[Data in this exercise Boundary: Start]

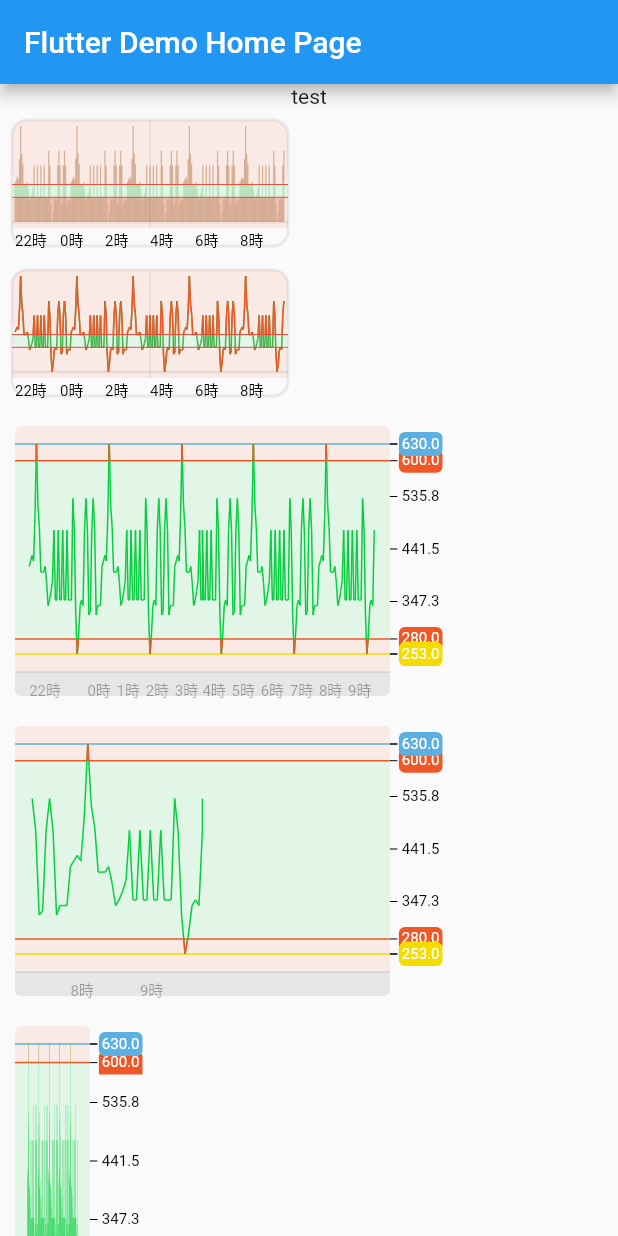
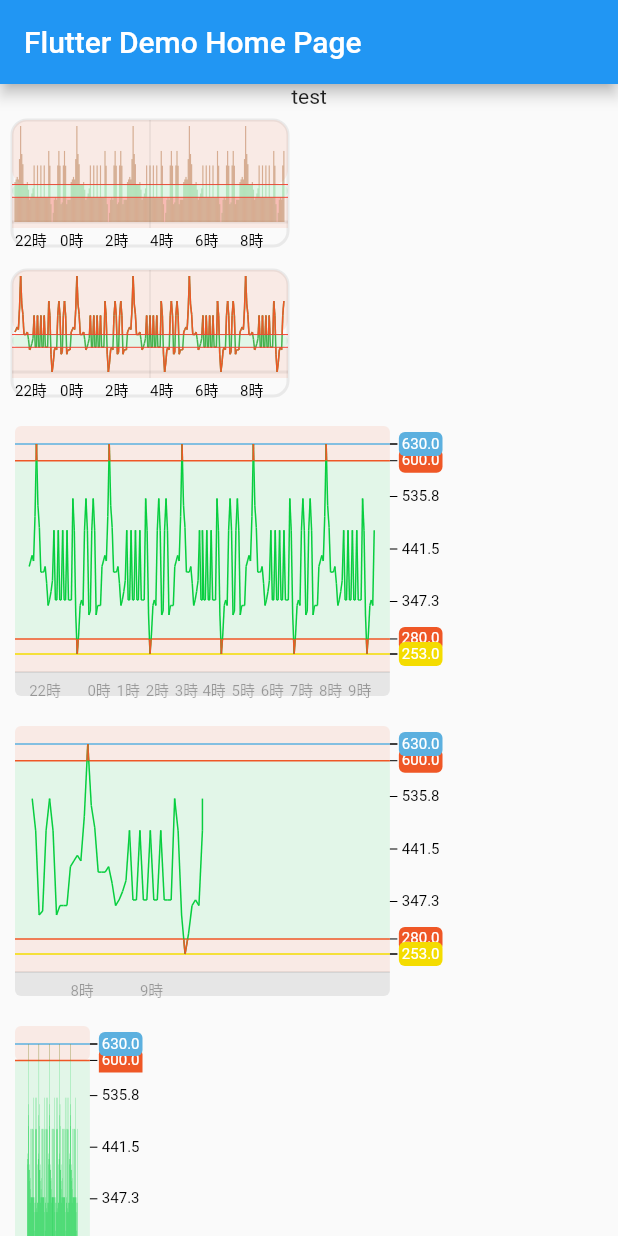
Before and after one commit to triplehman3563/goodlinker_chart, a Flutter app: the screen it shows after launch, on a phone screen of 412 x 824 dp. Run offline on Flutter 3.47's test engine with Material 2 defaults, Android fonts, the phone set to English and light mode, and no system bars; our stand-ins replace equatable, flutter_bloc.

Commit message:
add minimal height for BarChart

```diff
--- a/example/lib/main.dart
+++ b/example/lib/main.dart
@@ -373,8 +373,7 @@ class _MyHomePageState extends State<MyHomePage> {
                                           x: (1655071200 +
                                                   index * simulatedDataInterval)
                                               .toDouble(),
-                                          y: thisFakeData[
-                                              index % thisFakeData.length],
+                                          y: 500,
                                           data: '',
                                         );
                                       }).toList(),
--- a/lib/src/widget/painter/BarPainter.dart
+++ b/lib/src/widget/painter/BarPainter.dart
@@ -45,6 +45,7 @@ class BarPainter extends CustomPainter {
   late double yMin;
   late ChartBaseline? upperBaseline;
   late ChartBaseline? maxBaseLine;
+  late double minimalBarHeight;
 
   @override
   bool shouldRepaint(BarPainter oldDelegate) {
@@ -346,10 +347,14 @@ class BarPainter extends CustomPainter {
         maxWidth: maxYLabelWidth,
       );
       canvas.drawLine(
-        Offset(areaDrawingBottomRight.dx,
-            dataDrawingBottomRight.dy - i * stepHeight),
-        Offset(areaDrawingBottomRight.dx + 5,
-            dataDrawingBottomRight.dy - i * stepHeight),
+        Offset(
+          areaDrawingBottomRight.dx,
+          dataDrawingBottomRight.dy - i * stepHeight-minimalBarHeight,
+        ),
+        Offset(
+          areaDrawingBottomRight.dx + 5,
+          dataDrawingBottomRight.dy - i * stepHeight-minimalBarHeight,
+        ),
         Paint(),
       );
       axisTextPainter.paint(
@@ -358,7 +363,7 @@ class BarPainter extends CustomPainter {
             areaDrawingBottomRight.dx + 8,
             dataDrawingBottomRight.dy -
                 i * stepHeight -
-                axisTextPainter.height / 2),
+                axisTextPainter.height / 2-minimalBarHeight),
       );
     }
   }
@@ -494,19 +499,19 @@ class BarPainter extends CustomPainter {
     yDatas.addAll([upperLine]);
     maxYLabelWidth = _calMaxYAxisLabelWidth(size: size, yDatas: yDatas);
     _calDrawingArea(size: size);
-
+    minimalBarHeight = size.height / 10;
     drawingAreaSize = Size(
       dataDrawingBottomRight.dx - dataDrawingAreaTopLeft.dx,
-      dataDrawingBottomRight.dy - dataDrawingAreaTopLeft.dy,
+      dataDrawingBottomRight.dy - dataDrawingAreaTopLeft.dy - minimalBarHeight,
     );
 
     final finalYDatas = yDatas.whereType<double>().toList();
     yMax = finalYDatas.max();
     yMin = finalYDatas.min();
-    final yRange = yMax - yMin;
+    double yRange = yMax - yMin;
     final middleXPos = drawingAreaSize.width / 2;
     final xUnit = drawingAreaSize.width / displayingEntities.length;
-    final yUnit = drawingAreaSize.height / yRange;
+    final yUnit = (drawingAreaSize.height) / yRange;
 
     upperBaseline = upperLine != null
         ? ChartBaseline(
```
Also changed, not shown: 3 other files.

[Data in this exercise Boundary: End]

• [Required action]:
Among the lines above, return those that hold the word "dart".

• [Task output]:
--- a/example/lib/main.dart
+++ b/example/lib/main.dart
--- a/lib/src/widget/painter/BarPainter.dart
+++ b/lib/src/widget/painter/BarPainter.dart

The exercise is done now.